Diageo pledged to return Port Ellen to as-close-to-its-former-glory as possible, and blue prints of the original lay out have been meticulously studied and adhered to in advance of the grand reveal.
As the long, long awaiting run up to unveiling fast approaches, and in celebration of this impending return of the prodigal son, Port Ellen has released a new limited edition single malt Scotch whisky, the ‘Port Ellen 40 year Old: Port Ellen’s 9 Rogue Casks’. Just 1,380 bottles of this expression will be released from the extremely limited remaining stock of pre-closure Port Ellen whisky, meaning that this truly is a chance to own a bottle of history.
The bottles of this 40 year old have all been filled from nine remaining casks of this well aged spirit, meaning that this is amongst one of the rarest expressions to ever issue forth from Port Ellen throughout its entire lifespan. These surviving casks were amongst a tiny selection which had been earmarked in 1979 for possessing particularly unusual and appealing characteristics, which made that particular spirit stand out against the usual profile of Port Ellen. Forty years later, Master Blender Dr Craig Wilson has selected just nine of these casks to be strategically combined, and bottled.
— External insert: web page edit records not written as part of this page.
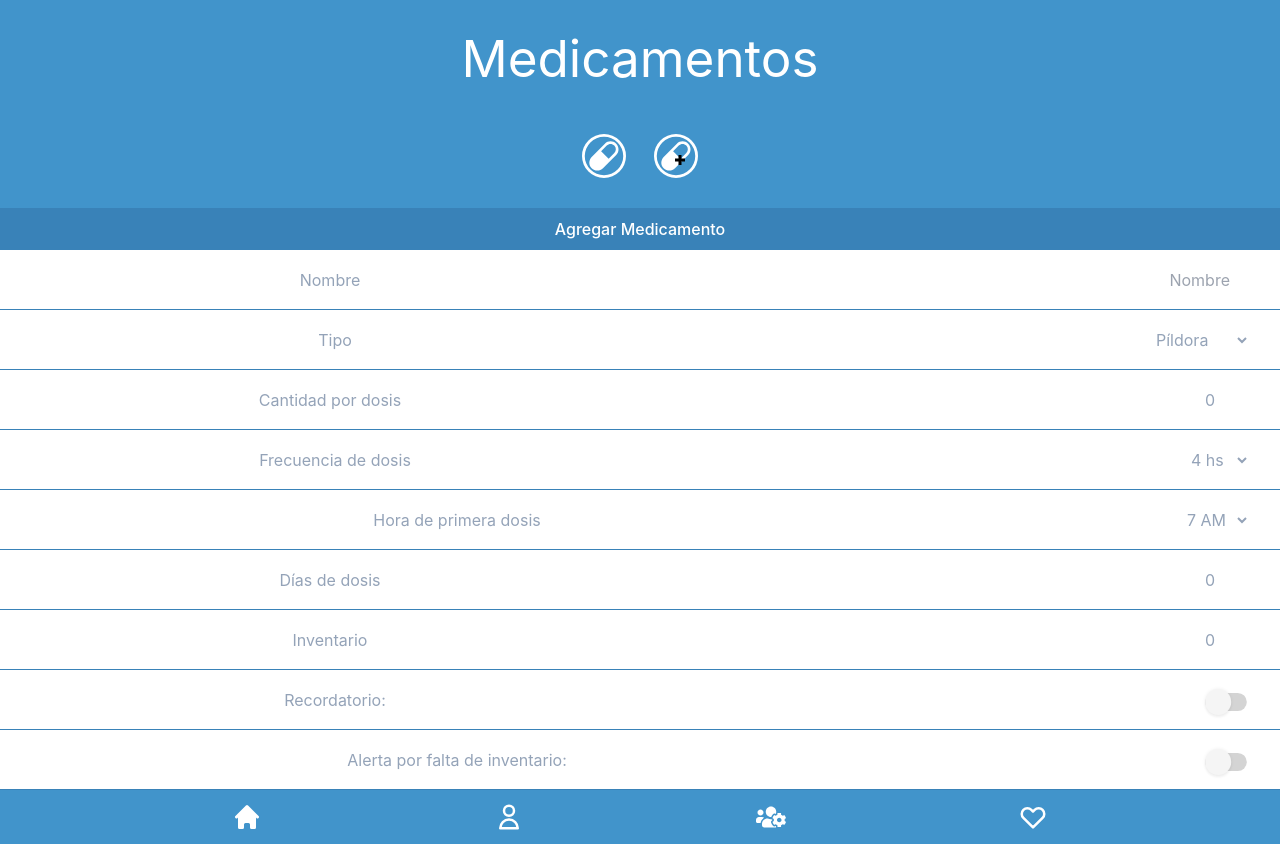
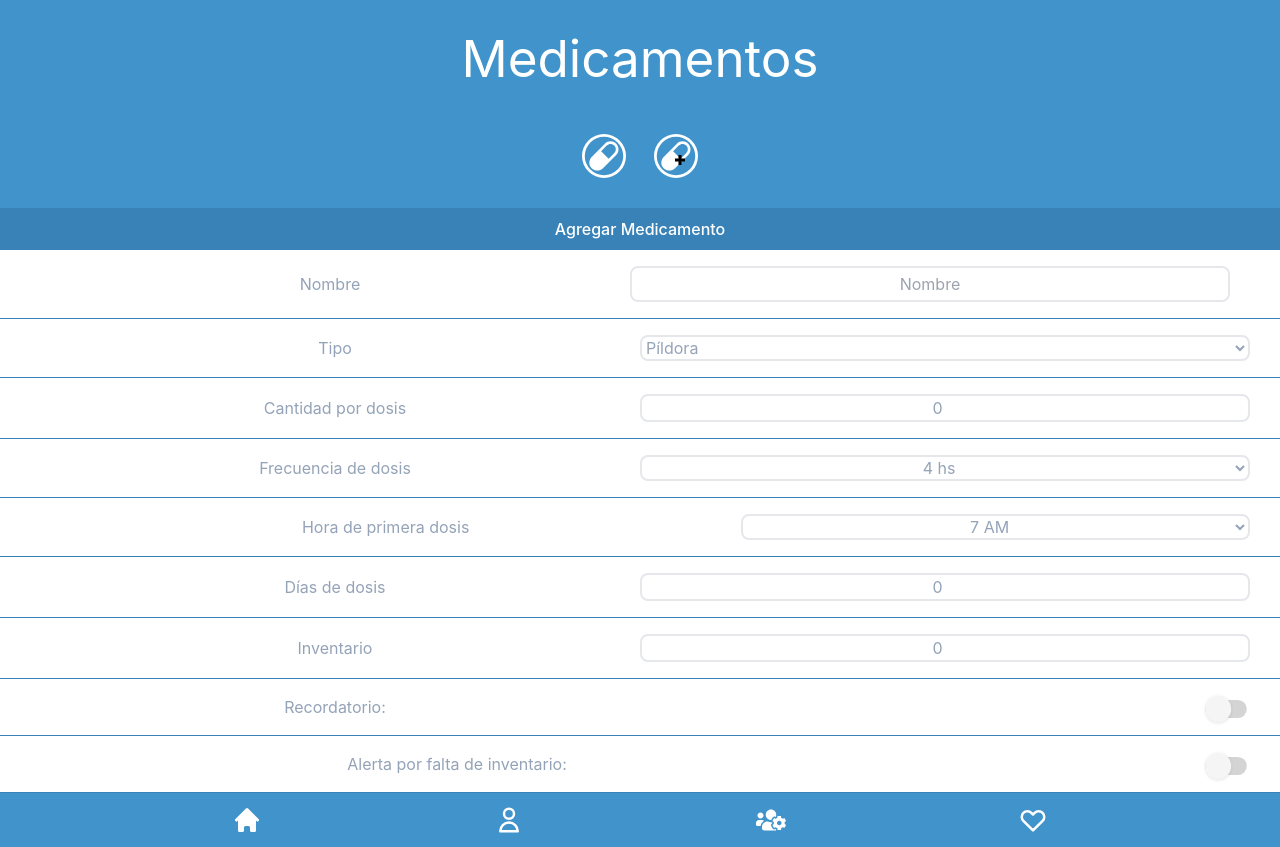
Before and after one commit to ArrascaetaFedericoIgnacio/SANVA-Proyect, a React (Vite) app in the folder client/: page /DrugsForm in a window 1280 px wide. Built offline with nearby package versions, Linux system fonts and the light colour scheme.

Commit message:
Adjust values to back expectations

```diff
--- a/client/src/components/DrugsForm.jsx
+++ b/client/src/components/DrugsForm.jsx
@@ -14,6 +14,7 @@ const DrugsForm = () => {
 
   const PostInfo = async (values) => {
     try {
+      values.doseAmount.toString()
       console.log(values)
       const response = await axios.post(
         'https://apisanva.onrender.com/user',
@@ -53,9 +54,9 @@ const DrugsForm = () => {
     if (!values.firstDoseHour) {
       errors.firstDoseHour = 'La hora de la primer dosis es obligatoria'
     }
-    // verify dosesDays
-    if (!values.dosesDays) {
-      errors.dosesDays = 'Los días de la dosis son obligatorios'
+    // verify dosingDays
+    if (!values.dosingDays) {
+      errors.dosingDays = 'Los días de la dosis son obligatorios'
     }
     // verify inventory
     if (!values.inventory) {
@@ -93,7 +94,7 @@ const DrugsForm = () => {
           doseAmount: 0,
           doseFrequency: '8 horas',
           firstDoseHour: '12 hs',
-          dosesDays: 0,
+          dosingDays: 0,
           inventory: 0,
           reminder: false,
           lackOfInventoryAlert: false
@@ -115,9 +116,9 @@ const DrugsForm = () => {
                     >
                       {({ field, form: { touched, errors }, meta }) => (
                         <div className="border-b-[1.8px] border-[#3982b8]">
-                        <div className="w-screen bg-white text-slate-400 py-[17.5px] flex justify-between px-[30px] items-center">
+                        <div className="w-screen bg-white text-slate-400 py-[16px] flex justify-between px-[30px] items-center">
                           <label className="w-[50%]">Nombre </label>
-                          <input type="text" className="bg-white w-[50%] text-right mr-5" placeholder="Nombre" {...field}></input>
+                          <input type="text" className="bg-white w-[50%] mr-5 h-9 w-48 text-center rounded-lg outline-none border-2 focus:border-sky-600 transition duration-200" placeholder="Nombre" {...field}></input>
                           {meta.touched && meta.error && (
                             <div className='pt-2 text-red-600 font-semibold'>
                               {meta.error}
@@ -134,9 +135,9 @@ const DrugsForm = () => {
                     >
                       {({ field, form: { touched, errors }, meta }) => (
                         <div className="border-b-[1.8px] border-[#3982b8]">
-                        <div className="w-screen bg-white text-slate-400 py-[17.5px] flex justify-between px-[30px] items-center">
+                        <div className="w-screen bg-white text-slate-400 py-[16px] flex justify-between px-[30px] items-center">
                           <label className="w-[50%]">Tipo </label>
-                          <select name="type" className="bg-white" {...field}>
+                          <select name="type" className="bg-white w-[50%] rounded-lg outline-none border-2 focus:border-sky-600 transition duration-200" {...field}>
                             <option value="píldora">Píldora</option>
                             <option value="polvo">Polvo</option>
                             <option value="líquido">Líquido</option>
@@ -157,9 +158,9 @@ const DrugsForm = () => {
                     >
                       {({ field, form: { touched, errors }, meta }) => (
                         <div className="border-b-[1.8px] border-[#3982b8]">
-                        <div className="w-screen bg-white text-slate-400 py-[17.5px] flex justify-between px-[30px] items-center">
+                        <div className="w-screen bg-white text-slate-400 py-[16px] flex justify-between px-[30px] items-center">
                           <label className="w-[50%]">Cantidad por dosis </label>
-                          <input type="number" className="bg-white w-[50%] text-right mr-5" placeholder="1" {...field}></input>
+                          <input type="number" className="bg-white w-[50%] text-center rounded-lg outline-none border-2 focus:border-sky-600 transition duration-200" placeholder="1" {...field}></input>
                           {meta.touched && meta.error && (
                             <div className='pt-2 text-red-600 font-semibold'>
                               {meta.error}
@@ -175,9 +176,9 @@ const DrugsForm = () => {
                     >
                       {({ field, form: { touched, errors }, meta }) => (
                         <div className="border-b-[1.8px] border-[#3982b8]">
-                        <div className="w-screen bg-white text-slate-400 py-[17.5px] flex justify-between px-[30px] items-center">
+                        <div className="w-screen bg-white text-slate-400 py-[16px] flex justify-between px-[30px] items-center">
                           <label className="w-[50%]">Frecuencia de dosis </label>
-                          <select name="doseFrequency" className="bg-white" {...field}>
+                          <select name="doseFrequency" className="bg-white w-[50%] text-center rounded-lg outline-none border-2 focus:border-sky-600 transition duration-200" {...field}>
                             <option value="4 hs">4 hs</option>
                             <option value="8 hs">8 hs</option>
                             <option value="12 hs">12 hs</option>
@@ -198,9 +199,9 @@ const DrugsForm = () => {
                     >
                       {({ field, form: { touched, errors }, meta }) => (
                         <div className="border-b-[1.8px] border-[#3982b8]">
-                        <div className="w-screen bg-white text-slate-400 py-[17.5px] flex justify-between px-[30px] items-center">
+                        <div className="w-screen bg-white text-slate-400 py-[16px] flex justify-between px-[30px] items-center">
                           <label className="w-[70%]">Hora de primera dosis </label>
-                          <select name="firstDoseHour" className="bg-white" {...field}>
+                          <select name="firstDoseHour" className="bg-white w-[50%] text-center rounded-lg outline-none border-2 focus:border-sky-600 transition duration-200" {...field}>
                             <option value="7 AM">7 AM</option>
                             <option value="8 AM">8 AM</option>
                             <option value="9 AM">9 AM</option>
@@ -221,13 +222,13 @@ const DrugsForm = () => {
                     </Field>
 
                     <Field
-                      name='dosesDays'
+                      name='dosingDays'
                     >
                       {({ field, form: { touched, errors }, meta }) => (
                         <div className="border-b-[1.8px] border-[#3982b8]">
-                        <div className="w-screen bg-white text-slate-400 py-[17.5px] flex justify-between px-[30px] items-center">
+                        <div className="w-screen bg-white text-slate-400 py-[16px] flex justify-between px-[30px] items-center">
                           <label className="w-[50%]">Días de dosis </label>
-                          <input type="number" className="bg-white w-[50%] text-right mr-5" {...field}></input>
+                          <input type="number" className="bg-white w-[50%] text-center rounded-lg outline-none border-2 focus:border-sky-600 transition duration-200" {...field}></input>
                           {meta.touched && meta.error && (
                             <div className='pt-2 text-red-600 font-semibold'>
                               {meta.error}
@@ -243,9 +244,9 @@ const DrugsForm = () => {
                     >
                       {({ field, form: { touched, errors }, meta }) => (
                         <div className="border-b-[1.8px] border-[#3982b8]">
-                        <div className="w-screen bg-white text-slate-400 py-[17.5px] flex justify-between px-[30px] items-center">
+                        <div className="w-screen bg-white text-slate-400 py-[16px] flex justify-between px-[30px] items-center">
                           <label className="w-[50%]">Inventario </label>
-                          <input type="number" className="bg-white w-[50%] text-right mr-5" {...field}></input>
+                          <input type="number" className="bg-white w-[50%] text-center rounded-lg outline-none border-2 focus:border-sky-600 transition duration-200" {...field}></input>
                           {meta.touched && meta.error && (
                             <div className='pt-2 text-red-600 font-semibold'>
                               {meta.error}
@@ -259,7 +260,7 @@ const DrugsForm = () => {
                     <Field name="reminder">
                       {({ field, form: { touched, errors }, meta }) => (
                         <div className="border-b-[1.8px] border-[#3982b8]">
-                          <div className="w-screen bg-white text-slate-400 py-[17.5px] flex justify-between px-[30px] items-center">
+                          <div className="w-screen bg-white text-slate-400 py-[16px] flex justify-between px-[30px] items-center">
                             <label className="w-[50%]">Recordatorio: </label>
                                 <input
                                   className={checkSwitch}
@@ -284,7 +285,7 @@ const DrugsForm = () => {
                     >
                       {({ field, form: { touched, errors }, meta }) => (
                         <div className="border-b-[1.8px] border-[#3982b8]">
-                        <div className="w-screen bg-white text-slate-400 py-[17.5px] flex justify-between px-[30px] items-center">
+                        <div className="w-screen bg-white text-slate-400 py-[16px] flex justify-between px-[30px] items-center">
                           <label className="w-[70%]">Alerta por falta de inventario: </label>
                                 <input
                                   className={checkSwitch}
```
A donation of 20 signed bottles including the Port Ellen 40-Year-Old bottle and bottles from Islay distilleries Lagavulin and Caol Ila will be donated to the Islay Feis Ile Committee. The 20 special bottles, worth a total value of £10,000, will be used to support fundraising activities to raise money for Islay based charitable organisations and community groups. Each of the 40 Year Old: Port Ellen’s 9 Rogue Casks is priced at £6,500 and will be available globally through selected luxury retailers.